The particle physics department (DPNC) studies the fundamental structures and laws of nature from the largest dimensions in the Universe to the smallest of the microcosm by using three complementary approaches:
- high-energy particle collisions with CERN’s LHC and the ATLAS detector, and ideas for future accelerators such as the FCC hh-ee-he
- experiments with neutrinos (T2K, Hyper-Kamiokande)
- astroparticle physics experiments on the ground (IceCube, CTA) and in space (AMS, POLAR, DAMPE)
More recently medical physics and its connection to particle physics has been added to this list
The research conducted at DPNC finds its motivation in the grand mysteries of the Universe which can be formulated in form of open questions:
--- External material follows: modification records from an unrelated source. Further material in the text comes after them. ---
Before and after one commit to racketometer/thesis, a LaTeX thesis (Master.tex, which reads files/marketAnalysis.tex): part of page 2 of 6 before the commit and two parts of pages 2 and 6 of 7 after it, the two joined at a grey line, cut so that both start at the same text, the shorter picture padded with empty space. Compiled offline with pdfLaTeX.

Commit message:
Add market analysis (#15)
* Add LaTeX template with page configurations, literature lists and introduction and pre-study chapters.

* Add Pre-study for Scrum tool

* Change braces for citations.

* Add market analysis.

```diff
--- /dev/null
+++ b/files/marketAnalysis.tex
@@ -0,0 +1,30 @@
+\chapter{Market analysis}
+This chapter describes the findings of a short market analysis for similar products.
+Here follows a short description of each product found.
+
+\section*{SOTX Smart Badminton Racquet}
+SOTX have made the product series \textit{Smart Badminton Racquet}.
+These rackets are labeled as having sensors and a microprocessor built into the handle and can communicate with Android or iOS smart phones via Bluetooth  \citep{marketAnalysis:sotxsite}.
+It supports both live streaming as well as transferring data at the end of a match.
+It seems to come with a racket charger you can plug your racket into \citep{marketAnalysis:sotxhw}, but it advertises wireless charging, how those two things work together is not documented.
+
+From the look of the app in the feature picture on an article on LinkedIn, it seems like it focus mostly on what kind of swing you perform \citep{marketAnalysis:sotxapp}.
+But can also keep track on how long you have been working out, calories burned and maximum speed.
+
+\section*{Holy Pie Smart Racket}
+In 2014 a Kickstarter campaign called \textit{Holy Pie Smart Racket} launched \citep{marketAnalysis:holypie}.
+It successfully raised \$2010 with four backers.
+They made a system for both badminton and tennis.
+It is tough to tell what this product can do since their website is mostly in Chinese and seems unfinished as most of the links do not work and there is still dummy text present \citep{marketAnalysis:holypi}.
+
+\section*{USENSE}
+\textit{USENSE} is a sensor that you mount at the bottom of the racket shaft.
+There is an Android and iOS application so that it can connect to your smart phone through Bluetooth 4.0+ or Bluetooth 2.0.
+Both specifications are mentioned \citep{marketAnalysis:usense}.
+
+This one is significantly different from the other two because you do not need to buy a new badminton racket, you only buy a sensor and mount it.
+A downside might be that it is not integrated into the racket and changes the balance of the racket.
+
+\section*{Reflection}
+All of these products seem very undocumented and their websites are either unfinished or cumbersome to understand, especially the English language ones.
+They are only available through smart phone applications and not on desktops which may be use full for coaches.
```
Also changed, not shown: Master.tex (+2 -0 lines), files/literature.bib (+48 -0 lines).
- What is the nature of Dark Matter and Dark Energy?
- Can gravity be incorporated in the particle picture?
- Why are the neutrino masses so small and what can neutrinos teach us about the matter / anti-matter asymmetry?
- What can we learn about our Universe from cosmic rays?
- Is the hierarchy problem, i.e. the Higgs mass being so much smaller than the Planck mass, a broad hint or a deception?
- Is there physics Beyond the Standard Model of Particle Physics?
- How can novel solutions in particle physics benefit medical physics?
The proximity to and close connection with CERN and its Large Hadron Collider plays a key role in the department’s research program.
Latest newsAll news
Making (gravitational) waves in Switzerland
In Switzerland, gravitational waves go a long way. Not only were they predicted by Albert Einstein in his famous general theory of relativity; Swiss researchers have been involved in attempts to detect gravitational waves from the very beginning and are keen to lend their expertise, including from particle physics, to future projects as well. Here’s an update about the current state of research…
The first version of the SFGDreadout board
The first version of the SFGDreadout board arrived in our lab. The new board is a highly complex design done by a collaboration from the LLR (Ecole Polytechnique in France) and the DPNC (Universite de Geneve). The board is capable of reading 256 Silicon PhotoMultipliers using the CITIROC chip in a very compact multilayer design. The electronic card also provides the HV bias voltage and reads the signal from the Silicon PMT's providing a quasi dead-time-free readout in an almost autonomous setup. The boards will be tested by a team from both institutions before launching the full production in September 2022.
no corresponding results
no corresponding results